Yet, hope persists. Seiders said recent indications from the Reuters/University of Michigan Consumer Sentiment Survey shows consumer thinking improving in January and February, and surveys of prospective buyer traffic from NAHB membership show more people coming to look at homes.

"It looks like interest is developing, and that people are at least out kicking the tires," Seiders said. "Obviously there is still a lot of reluctance to go ahead with the purchase, or we'd see it in the sales numbers. But this is a situation that I think is poised, if we can get a home buyer tax credit, a short window of opportunity, that you probably could move a bunch of leaners into the market and try to whittle down some of this excess inventory that is putting downward pressure on prices."

"I am counting on demand stabilizing in terms of sales activity by mid-year. At the moment the only signals I have in that direction are the highly tentative signals from Michigan and my own surveys," Seiders said.

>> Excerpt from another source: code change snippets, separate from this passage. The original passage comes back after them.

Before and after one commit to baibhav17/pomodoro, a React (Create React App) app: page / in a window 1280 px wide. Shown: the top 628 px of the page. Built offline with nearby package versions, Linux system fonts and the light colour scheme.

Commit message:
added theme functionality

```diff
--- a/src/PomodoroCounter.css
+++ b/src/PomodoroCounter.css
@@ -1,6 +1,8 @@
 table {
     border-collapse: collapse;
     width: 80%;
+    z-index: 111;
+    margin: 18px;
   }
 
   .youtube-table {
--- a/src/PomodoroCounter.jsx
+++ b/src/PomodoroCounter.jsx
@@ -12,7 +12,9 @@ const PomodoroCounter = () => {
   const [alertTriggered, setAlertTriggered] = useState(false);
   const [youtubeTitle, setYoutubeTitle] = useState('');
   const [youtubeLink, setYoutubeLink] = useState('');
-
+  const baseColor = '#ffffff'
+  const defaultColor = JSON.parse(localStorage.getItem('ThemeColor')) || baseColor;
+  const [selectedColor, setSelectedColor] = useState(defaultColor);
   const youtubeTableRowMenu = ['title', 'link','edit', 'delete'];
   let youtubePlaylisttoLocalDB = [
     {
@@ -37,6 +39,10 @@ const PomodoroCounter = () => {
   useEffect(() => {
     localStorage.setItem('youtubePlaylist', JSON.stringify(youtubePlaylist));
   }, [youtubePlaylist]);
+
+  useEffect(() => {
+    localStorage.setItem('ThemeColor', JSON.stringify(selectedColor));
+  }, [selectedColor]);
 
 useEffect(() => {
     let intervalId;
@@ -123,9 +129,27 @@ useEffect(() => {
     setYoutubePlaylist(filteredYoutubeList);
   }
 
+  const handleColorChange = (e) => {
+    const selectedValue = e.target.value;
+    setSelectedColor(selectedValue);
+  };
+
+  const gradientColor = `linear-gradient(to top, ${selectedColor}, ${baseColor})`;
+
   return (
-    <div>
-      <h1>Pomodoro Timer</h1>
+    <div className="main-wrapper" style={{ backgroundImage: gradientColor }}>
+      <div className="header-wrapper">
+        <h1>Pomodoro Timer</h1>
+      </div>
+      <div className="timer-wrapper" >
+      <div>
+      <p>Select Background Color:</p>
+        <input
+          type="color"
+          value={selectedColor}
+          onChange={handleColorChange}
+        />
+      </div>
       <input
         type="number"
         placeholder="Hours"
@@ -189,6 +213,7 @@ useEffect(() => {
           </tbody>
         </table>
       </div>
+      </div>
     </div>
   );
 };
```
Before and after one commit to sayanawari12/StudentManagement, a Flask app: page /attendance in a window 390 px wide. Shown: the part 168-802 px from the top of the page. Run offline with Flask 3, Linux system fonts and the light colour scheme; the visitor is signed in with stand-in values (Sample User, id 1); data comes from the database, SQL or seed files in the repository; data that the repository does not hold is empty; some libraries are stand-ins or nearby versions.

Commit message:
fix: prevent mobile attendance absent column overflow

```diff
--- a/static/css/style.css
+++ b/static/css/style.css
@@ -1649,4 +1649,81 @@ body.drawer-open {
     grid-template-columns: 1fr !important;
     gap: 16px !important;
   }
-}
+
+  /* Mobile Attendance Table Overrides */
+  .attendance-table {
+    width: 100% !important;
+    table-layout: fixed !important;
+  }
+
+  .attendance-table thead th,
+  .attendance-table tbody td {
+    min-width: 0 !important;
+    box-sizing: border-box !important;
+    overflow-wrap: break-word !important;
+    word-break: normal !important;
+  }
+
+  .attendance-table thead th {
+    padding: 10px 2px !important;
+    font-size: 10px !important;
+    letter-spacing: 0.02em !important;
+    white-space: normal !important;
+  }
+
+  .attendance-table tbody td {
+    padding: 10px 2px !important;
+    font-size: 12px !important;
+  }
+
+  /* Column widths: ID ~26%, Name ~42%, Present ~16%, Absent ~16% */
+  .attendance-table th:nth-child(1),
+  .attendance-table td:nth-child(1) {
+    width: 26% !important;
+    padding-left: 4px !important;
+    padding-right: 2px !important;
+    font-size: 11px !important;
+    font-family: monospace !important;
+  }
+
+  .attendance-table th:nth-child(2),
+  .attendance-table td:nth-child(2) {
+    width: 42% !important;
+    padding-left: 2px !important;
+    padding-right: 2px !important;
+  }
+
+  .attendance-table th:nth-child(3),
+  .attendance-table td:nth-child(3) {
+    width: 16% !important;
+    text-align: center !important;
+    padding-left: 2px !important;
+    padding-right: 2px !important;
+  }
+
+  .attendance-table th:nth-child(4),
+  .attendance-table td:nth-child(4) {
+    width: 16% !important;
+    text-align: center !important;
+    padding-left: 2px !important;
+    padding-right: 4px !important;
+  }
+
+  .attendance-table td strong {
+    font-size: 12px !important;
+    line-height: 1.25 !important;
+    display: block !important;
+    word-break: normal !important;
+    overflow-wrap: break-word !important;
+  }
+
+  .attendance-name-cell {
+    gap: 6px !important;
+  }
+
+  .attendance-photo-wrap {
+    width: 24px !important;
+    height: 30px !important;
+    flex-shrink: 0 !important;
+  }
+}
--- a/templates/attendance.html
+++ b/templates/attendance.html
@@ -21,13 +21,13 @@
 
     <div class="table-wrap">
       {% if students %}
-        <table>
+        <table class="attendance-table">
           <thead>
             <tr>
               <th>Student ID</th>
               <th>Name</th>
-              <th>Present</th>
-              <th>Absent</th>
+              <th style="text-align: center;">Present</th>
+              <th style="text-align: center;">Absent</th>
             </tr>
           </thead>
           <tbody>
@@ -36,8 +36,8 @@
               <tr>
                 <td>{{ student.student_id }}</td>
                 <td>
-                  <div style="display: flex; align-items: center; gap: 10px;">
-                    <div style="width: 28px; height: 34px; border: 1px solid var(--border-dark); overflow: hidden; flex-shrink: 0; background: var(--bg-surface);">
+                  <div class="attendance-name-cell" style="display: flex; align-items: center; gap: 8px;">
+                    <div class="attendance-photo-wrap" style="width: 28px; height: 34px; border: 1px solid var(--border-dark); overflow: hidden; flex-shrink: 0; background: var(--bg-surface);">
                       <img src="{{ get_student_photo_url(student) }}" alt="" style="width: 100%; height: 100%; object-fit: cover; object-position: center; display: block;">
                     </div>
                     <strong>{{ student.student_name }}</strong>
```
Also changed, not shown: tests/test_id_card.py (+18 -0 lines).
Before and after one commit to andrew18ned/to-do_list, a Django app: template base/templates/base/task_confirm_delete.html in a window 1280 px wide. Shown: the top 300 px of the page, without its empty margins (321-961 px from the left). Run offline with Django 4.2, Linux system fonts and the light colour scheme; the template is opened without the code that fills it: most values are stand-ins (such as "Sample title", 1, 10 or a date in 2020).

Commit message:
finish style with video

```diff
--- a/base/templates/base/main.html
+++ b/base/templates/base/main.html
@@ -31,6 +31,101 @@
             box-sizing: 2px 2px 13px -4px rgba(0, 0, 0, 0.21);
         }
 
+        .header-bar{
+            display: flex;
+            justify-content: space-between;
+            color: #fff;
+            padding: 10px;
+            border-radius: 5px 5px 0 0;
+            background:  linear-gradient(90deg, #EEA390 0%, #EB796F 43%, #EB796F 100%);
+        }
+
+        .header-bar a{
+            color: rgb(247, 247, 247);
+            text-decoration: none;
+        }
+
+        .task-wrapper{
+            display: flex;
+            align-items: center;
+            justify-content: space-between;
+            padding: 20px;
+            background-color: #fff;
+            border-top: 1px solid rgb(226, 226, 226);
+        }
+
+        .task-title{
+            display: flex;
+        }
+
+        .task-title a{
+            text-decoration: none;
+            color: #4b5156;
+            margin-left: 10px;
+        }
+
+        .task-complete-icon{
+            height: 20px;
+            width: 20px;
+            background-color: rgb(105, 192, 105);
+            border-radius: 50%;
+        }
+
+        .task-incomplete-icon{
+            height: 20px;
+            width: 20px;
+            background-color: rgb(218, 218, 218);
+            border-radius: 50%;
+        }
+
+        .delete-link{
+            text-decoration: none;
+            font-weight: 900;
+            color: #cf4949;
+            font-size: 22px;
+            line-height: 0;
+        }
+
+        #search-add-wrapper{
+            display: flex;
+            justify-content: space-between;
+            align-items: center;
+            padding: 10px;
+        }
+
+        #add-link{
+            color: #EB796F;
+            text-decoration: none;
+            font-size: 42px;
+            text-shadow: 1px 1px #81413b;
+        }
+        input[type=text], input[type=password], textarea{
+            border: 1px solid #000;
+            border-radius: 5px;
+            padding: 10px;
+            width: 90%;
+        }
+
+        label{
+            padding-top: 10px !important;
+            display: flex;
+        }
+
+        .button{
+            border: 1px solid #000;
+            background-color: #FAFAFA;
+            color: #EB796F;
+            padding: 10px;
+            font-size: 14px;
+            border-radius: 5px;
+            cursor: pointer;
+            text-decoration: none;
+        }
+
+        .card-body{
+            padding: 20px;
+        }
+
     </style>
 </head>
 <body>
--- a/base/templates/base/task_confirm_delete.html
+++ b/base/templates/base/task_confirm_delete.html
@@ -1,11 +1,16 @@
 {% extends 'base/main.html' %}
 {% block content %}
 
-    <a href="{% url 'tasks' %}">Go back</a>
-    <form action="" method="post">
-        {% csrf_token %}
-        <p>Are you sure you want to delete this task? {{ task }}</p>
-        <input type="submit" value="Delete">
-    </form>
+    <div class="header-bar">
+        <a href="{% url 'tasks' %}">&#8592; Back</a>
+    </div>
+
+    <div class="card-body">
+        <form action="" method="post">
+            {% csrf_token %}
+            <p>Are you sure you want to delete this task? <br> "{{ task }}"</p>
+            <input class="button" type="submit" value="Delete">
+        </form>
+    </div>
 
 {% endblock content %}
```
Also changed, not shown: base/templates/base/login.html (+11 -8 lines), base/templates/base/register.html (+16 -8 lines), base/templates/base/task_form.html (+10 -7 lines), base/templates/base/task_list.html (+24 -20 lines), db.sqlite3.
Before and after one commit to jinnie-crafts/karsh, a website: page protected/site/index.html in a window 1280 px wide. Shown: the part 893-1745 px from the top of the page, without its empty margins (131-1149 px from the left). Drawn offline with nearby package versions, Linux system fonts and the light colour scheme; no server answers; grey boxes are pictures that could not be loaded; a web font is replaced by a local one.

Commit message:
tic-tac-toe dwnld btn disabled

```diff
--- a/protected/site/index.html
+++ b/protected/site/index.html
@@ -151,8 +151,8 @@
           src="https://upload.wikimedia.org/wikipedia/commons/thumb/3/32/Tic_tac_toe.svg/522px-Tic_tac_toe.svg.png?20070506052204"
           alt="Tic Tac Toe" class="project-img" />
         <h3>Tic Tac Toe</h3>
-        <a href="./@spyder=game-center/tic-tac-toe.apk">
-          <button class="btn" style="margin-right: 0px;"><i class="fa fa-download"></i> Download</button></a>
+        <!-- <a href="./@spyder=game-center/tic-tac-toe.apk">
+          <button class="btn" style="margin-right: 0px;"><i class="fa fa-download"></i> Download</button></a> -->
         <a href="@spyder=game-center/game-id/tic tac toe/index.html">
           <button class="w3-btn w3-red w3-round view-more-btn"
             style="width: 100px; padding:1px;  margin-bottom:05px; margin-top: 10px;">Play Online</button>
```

Seiders also believes that the economy will not tip into recession, that home sales will stabilize in the second quarter of 2008 and start improving immediately, and that home starts will bottom in the third quarter and start improving in the final quarter of the year.

"It really is critical for the overall economy that housing form this kind of a pattern because the temporary economic stimulus act that was passed recently, the support to the economy in there for consumer spending and business fixed investment primarily, will go away by the end of this year," Seiders said. "If housing is not showing some improvement growth, by the early part of 2009, the economy could be set up for another major setback."

Howard wants reform to the regulatory bodies that govern Fannie Mae and Freddie Mac, government-sponsored entities that buy and guarantee mortgages. He wants them to be given permission to be more aggressive, noting that the "prevailing mood in the leadership of those corporations is to pay attention to their safety and soundness mission at the complete and total risk and avoidance of their housing mission," Howard said.

If legislation were passed, "They'd be able to be a little more aggressive in their decision-making processes and pay more attention to the housing component of their mission, which, after all, is why they were created," he said.

Howard, upset that the "Hill" is not listening or talking seriously about housing, did not hold back from throwing a barb or two at the federal government.

"Some of the actions policy makers could take now are actions that they could've taken several years ago, and if they had, we may not be in as deep a soup as we find ourselves in," he said.

Howard also wants reform for the Federal Housing Administration, tax breaks for small businesses, mortgage revenue bond programs at the state levels to remove the caveat that allows use for only first-time buyers to enable more refinancing, and among yet other things, a tax credit for buyers of new homes.

To view the slides from Seiders' most recent housing and economic forecast, visit: